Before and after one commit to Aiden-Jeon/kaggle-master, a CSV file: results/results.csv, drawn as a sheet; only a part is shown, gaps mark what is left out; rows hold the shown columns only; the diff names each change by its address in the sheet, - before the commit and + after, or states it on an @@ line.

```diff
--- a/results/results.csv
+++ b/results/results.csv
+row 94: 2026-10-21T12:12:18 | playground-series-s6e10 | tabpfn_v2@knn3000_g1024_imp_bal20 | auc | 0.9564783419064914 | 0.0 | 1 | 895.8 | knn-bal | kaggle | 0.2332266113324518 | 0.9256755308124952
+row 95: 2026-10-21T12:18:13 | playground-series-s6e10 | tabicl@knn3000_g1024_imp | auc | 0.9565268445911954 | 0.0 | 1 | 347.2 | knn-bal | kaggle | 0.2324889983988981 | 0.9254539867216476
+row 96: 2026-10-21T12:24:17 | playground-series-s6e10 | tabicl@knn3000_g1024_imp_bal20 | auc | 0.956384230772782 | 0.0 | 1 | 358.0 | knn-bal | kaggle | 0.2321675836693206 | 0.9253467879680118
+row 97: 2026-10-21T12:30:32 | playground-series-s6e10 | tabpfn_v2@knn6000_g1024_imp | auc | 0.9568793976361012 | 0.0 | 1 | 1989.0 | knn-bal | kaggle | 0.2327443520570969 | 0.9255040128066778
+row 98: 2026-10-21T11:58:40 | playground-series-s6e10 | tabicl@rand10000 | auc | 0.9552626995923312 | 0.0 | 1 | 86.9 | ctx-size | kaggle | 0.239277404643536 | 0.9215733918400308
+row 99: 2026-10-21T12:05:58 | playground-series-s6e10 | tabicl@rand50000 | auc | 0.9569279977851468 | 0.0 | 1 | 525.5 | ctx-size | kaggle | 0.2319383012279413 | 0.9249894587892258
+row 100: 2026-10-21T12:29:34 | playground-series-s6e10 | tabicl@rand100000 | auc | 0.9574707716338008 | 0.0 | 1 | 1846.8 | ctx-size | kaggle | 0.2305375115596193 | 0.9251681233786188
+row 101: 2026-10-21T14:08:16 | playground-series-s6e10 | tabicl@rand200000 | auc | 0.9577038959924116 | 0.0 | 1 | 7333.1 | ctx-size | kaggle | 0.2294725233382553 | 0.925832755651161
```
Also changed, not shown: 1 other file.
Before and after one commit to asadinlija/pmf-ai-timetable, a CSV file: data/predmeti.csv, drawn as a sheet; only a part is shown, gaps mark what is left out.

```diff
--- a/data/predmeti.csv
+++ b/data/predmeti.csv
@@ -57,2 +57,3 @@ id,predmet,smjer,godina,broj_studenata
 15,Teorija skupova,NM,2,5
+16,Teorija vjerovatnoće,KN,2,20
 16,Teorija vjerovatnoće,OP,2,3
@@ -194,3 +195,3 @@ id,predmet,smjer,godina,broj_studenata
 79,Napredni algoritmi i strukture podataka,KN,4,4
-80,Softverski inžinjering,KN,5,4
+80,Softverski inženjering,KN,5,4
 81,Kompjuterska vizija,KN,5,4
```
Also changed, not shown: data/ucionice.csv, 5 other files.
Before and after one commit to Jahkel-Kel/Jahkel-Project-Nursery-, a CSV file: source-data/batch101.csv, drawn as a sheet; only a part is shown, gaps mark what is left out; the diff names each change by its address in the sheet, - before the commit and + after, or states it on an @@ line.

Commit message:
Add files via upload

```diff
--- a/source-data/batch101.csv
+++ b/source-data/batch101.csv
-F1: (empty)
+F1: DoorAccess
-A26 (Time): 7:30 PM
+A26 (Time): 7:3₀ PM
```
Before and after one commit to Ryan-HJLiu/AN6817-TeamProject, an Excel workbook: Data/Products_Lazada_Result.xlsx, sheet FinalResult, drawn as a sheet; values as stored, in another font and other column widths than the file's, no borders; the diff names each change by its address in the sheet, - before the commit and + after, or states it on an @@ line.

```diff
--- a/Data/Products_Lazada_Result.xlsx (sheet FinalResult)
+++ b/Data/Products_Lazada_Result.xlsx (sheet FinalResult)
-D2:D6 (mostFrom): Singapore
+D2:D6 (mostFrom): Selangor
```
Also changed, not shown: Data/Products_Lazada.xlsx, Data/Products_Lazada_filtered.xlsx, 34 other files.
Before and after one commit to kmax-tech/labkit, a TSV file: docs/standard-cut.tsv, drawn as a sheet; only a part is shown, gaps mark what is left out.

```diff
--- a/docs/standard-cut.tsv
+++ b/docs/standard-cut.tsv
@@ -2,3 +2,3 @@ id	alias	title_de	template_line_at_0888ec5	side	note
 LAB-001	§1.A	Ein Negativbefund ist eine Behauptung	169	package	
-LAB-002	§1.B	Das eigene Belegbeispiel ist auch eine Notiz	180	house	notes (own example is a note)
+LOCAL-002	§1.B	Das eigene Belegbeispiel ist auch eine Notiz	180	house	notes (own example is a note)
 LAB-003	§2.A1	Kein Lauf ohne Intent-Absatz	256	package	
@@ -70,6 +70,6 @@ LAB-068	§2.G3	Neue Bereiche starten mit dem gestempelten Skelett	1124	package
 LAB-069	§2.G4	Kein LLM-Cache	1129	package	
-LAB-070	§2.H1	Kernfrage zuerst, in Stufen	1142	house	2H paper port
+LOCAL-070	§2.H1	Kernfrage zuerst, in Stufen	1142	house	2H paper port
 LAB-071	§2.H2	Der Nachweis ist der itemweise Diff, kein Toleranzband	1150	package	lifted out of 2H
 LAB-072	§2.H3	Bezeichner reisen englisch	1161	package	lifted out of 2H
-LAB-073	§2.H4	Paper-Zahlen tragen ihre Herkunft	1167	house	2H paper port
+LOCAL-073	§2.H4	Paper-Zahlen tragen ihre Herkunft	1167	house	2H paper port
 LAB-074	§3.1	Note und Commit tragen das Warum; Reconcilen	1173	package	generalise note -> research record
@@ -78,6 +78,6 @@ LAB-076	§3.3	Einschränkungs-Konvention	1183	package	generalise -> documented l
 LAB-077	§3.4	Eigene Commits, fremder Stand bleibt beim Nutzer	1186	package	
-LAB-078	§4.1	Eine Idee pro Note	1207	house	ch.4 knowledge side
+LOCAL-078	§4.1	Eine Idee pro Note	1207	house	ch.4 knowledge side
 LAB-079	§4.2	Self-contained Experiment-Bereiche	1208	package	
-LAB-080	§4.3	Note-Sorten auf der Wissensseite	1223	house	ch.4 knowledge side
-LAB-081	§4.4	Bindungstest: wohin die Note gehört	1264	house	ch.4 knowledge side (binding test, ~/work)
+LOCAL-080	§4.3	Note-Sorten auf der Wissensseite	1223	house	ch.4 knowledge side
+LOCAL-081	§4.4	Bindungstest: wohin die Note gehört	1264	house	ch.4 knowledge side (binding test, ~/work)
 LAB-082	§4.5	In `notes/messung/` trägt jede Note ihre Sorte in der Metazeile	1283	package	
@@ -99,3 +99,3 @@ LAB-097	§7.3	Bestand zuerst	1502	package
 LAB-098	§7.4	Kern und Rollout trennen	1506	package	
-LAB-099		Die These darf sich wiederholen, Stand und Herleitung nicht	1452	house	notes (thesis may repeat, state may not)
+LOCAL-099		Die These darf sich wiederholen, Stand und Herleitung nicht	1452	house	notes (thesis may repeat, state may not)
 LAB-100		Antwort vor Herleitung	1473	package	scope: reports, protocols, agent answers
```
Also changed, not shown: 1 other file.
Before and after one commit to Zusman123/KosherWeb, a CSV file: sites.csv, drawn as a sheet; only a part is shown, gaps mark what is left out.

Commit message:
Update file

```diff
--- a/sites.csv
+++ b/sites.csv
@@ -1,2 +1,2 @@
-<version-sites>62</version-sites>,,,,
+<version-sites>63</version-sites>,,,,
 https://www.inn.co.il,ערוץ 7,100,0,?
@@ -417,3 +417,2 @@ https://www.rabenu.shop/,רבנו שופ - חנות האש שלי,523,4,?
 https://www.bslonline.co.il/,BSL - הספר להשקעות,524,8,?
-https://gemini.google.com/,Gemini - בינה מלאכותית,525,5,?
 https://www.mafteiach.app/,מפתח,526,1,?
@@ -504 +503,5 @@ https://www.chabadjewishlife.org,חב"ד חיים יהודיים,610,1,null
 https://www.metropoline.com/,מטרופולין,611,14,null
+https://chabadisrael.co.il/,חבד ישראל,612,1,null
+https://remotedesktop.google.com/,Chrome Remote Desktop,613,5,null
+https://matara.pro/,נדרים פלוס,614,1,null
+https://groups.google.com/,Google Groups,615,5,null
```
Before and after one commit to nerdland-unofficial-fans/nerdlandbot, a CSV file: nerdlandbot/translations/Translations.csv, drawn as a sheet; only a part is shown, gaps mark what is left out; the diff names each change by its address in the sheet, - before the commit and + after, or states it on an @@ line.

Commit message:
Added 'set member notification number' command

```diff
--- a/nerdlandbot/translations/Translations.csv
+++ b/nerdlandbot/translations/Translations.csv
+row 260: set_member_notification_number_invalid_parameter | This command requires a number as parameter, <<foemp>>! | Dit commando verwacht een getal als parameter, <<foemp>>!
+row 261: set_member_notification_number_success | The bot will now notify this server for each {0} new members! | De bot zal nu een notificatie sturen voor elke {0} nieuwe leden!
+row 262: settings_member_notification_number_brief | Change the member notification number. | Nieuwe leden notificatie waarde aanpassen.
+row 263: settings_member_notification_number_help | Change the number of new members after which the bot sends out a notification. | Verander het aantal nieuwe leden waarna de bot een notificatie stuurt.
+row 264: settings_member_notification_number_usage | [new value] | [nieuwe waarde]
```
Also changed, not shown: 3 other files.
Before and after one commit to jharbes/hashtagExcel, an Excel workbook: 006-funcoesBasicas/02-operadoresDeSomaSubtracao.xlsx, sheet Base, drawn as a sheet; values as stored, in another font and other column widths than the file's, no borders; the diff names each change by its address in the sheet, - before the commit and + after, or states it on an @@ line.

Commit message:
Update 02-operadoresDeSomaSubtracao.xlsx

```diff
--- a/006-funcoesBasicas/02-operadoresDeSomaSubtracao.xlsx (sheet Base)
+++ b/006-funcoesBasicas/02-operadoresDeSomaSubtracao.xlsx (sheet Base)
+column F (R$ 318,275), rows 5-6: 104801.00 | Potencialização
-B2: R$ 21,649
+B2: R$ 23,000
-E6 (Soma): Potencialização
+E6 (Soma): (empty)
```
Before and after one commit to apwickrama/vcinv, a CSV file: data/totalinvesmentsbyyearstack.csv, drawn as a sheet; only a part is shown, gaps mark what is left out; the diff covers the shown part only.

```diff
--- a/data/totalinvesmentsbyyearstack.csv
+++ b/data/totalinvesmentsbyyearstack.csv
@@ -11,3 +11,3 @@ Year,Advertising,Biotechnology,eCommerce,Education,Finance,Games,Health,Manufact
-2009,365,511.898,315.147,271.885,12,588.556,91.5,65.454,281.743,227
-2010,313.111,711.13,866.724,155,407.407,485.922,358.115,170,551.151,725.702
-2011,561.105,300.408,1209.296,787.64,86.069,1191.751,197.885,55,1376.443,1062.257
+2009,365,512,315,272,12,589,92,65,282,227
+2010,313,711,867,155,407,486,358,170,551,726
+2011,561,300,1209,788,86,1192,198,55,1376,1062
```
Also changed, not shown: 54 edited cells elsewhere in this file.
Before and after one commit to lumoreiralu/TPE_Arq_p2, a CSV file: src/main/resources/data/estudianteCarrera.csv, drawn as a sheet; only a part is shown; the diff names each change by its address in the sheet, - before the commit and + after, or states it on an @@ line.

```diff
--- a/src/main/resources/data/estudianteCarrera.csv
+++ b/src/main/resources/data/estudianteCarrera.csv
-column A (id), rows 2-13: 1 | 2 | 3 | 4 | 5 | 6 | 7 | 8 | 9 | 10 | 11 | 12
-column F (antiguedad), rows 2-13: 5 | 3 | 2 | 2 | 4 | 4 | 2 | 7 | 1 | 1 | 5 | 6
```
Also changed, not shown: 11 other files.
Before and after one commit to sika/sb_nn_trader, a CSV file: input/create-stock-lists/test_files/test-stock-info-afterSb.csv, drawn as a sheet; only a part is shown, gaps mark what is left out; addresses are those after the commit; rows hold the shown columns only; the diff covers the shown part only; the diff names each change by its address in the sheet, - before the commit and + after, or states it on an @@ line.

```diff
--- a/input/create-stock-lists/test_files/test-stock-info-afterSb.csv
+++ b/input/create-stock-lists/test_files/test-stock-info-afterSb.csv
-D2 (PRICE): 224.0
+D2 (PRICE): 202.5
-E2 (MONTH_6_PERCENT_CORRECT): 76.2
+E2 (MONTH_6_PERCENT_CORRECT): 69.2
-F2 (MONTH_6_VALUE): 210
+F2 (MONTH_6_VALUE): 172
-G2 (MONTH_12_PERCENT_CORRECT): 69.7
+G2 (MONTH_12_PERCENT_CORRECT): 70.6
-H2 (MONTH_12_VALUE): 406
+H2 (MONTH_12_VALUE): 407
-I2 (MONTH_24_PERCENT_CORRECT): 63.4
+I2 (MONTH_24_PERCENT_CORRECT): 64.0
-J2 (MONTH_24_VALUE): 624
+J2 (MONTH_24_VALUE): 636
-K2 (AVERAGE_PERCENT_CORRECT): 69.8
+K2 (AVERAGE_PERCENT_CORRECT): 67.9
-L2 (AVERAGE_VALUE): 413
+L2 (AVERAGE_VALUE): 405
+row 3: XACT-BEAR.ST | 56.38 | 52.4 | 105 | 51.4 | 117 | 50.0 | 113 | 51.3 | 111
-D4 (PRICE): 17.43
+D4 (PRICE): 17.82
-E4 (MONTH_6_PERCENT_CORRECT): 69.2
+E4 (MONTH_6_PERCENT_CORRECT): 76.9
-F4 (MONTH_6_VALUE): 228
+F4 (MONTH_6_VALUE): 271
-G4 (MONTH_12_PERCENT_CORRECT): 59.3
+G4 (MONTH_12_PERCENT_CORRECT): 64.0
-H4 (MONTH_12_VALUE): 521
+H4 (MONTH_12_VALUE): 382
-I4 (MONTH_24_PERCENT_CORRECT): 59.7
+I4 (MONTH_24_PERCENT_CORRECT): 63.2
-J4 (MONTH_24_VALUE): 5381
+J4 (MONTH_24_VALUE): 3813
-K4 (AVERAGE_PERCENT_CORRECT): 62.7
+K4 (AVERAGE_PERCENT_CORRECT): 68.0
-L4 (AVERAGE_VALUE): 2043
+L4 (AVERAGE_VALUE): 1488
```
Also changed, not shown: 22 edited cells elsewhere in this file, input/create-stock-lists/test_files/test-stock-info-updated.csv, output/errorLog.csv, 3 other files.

** WORK ORDER **
Count the lines in the listing above that include the word "predmeti". Reply with the number only.

** OUTPUT BELOW **
3